Brexit: pay attention to “British values” in negotiations with the Gulf countries

Brexit: watch out for “British values” in negotiations with Gulf countries


The UK's negotiations with the six Arab Gulf countries for a post-Brexit free trade deal 'must not compromise UK values', including on human rights and the environment, British MPs called for in a parliamentary report on Wednesday. 

The House Committee on International Trade raises concerns “about human rights and weak environmental standards and calls on the government to ensure that the values ​​and obligations of the United Kingdom are not compromised” by a future agreement, according to a press release.

British MPs are particularly concerned about “substantial and persistent violations (…) of the rights of women, the LGBTQ + community and labor rights”, continues this press release.

The United Kingdom has been negotiating all-out trade agreements since Brexit and launched negotiations with the Gulf Cooperation Council (GCC) at the end of 2021, which includes Saudi Arabia, the United Arab Emirates, Qatar, Bahrain, Kuwait and Oman.< /p>

The government had said it wanted to “liberalize trade with a growing market” while strengthening ties “with a region vital to our strategic interests”.

A trade agreement with the GCC “is of course an opportunity economic potential for the United Kingdom”, according to Angus Brendan MacNeil, chairman of the International Trade Committee, quoted in the press release.

The parliamentarians note in particular the potential benefits for the sectors of agribusiness, green technologies, renewable goods and financial services.

But such an agreement “will also define how we perceive ourselves as a society, how we are perceived in the world and whether we are willing to put our values ​​on human rights and the environment on the negotiating table,” Mr. MacNeil continued.

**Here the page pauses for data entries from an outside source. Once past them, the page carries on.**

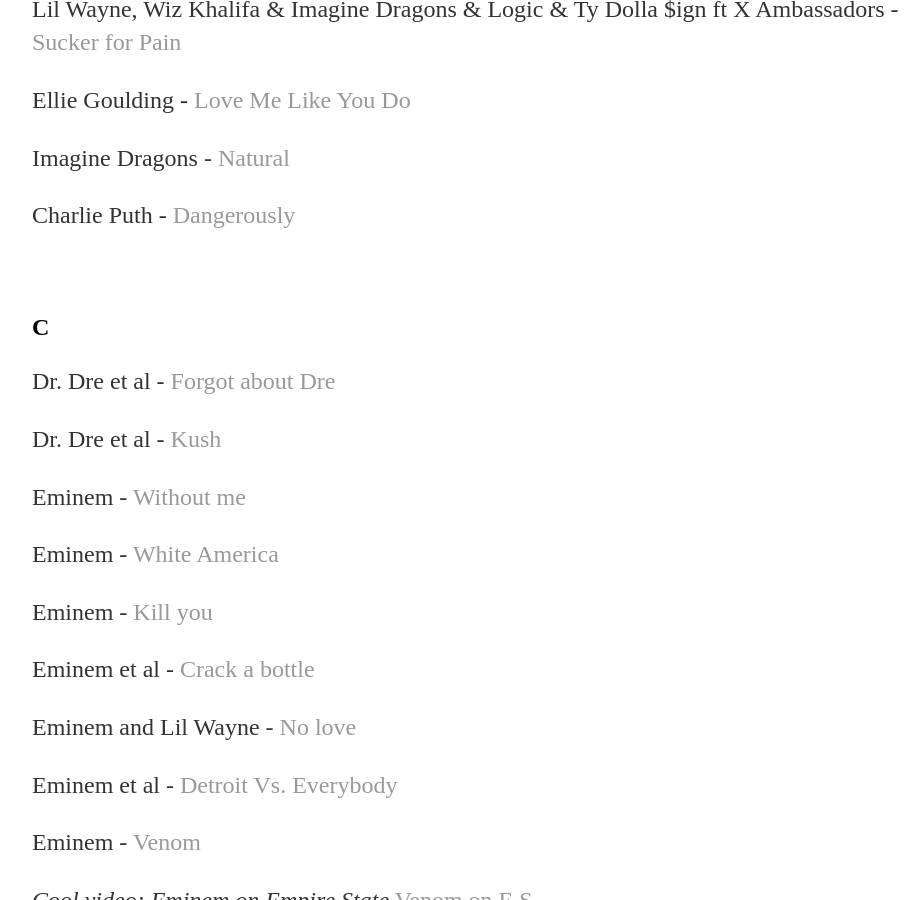
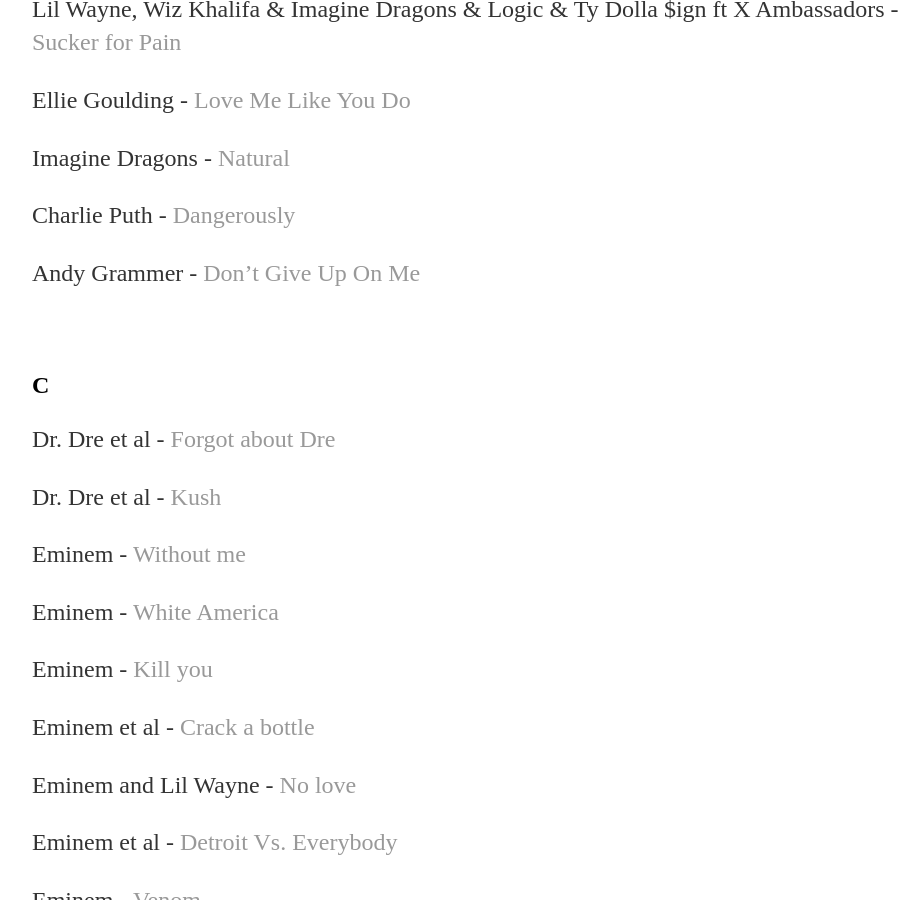
Before and after one commit to yjkweon24/yjkweon24.github.io, a Jekyll site: the page built from _posts/2018-10-23-songs-that-i-love.md, in a window 1280 px wide and 900 px high, scrolled down 12952 px. Shown: the whole window, without its empty margins (160-1075 px from the left). Built offline with Jekyll 4.4.1, drawn with Linux system fonts in a browser that asks for light colours.

Commit message:
Update 2018-10-23-songs-that-i-love.md

```diff
--- a/_posts/2018-10-23-songs-that-i-love.md
+++ b/_posts/2018-10-23-songs-that-i-love.md
@@ -450,6 +450,8 @@
 
 Charlie Puth - [Dangerously](https://www.youtube.com/watch?v=TBXQu8ORnBQ)
 
+Andy Grammer - [Don't Give Up On Me](https://www.youtube.com/watch?v=ouEezpuPc3A&list=RDMqLUNd1WMOM&index=20)
+
 <br>
 
 ## C
```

As part of his efforts to strengthen its trade relations outside the European Union since Brexit, London announced at the end of March the conclusion of an agreement to join the Trans-Pacific Free Trade Partnership (CPTPP) after 21 months of negotiations.

Since its effective exit from the European Union on January 1, 2021, the United Kingdom has notably concluded trade treaties with the EU and other European states, but also with more distant countries such as Australia, New Zealand or Singapore. Discussions are underway with India or Canada.

On the other hand, the long-awaited agreement with the United States is long overdue.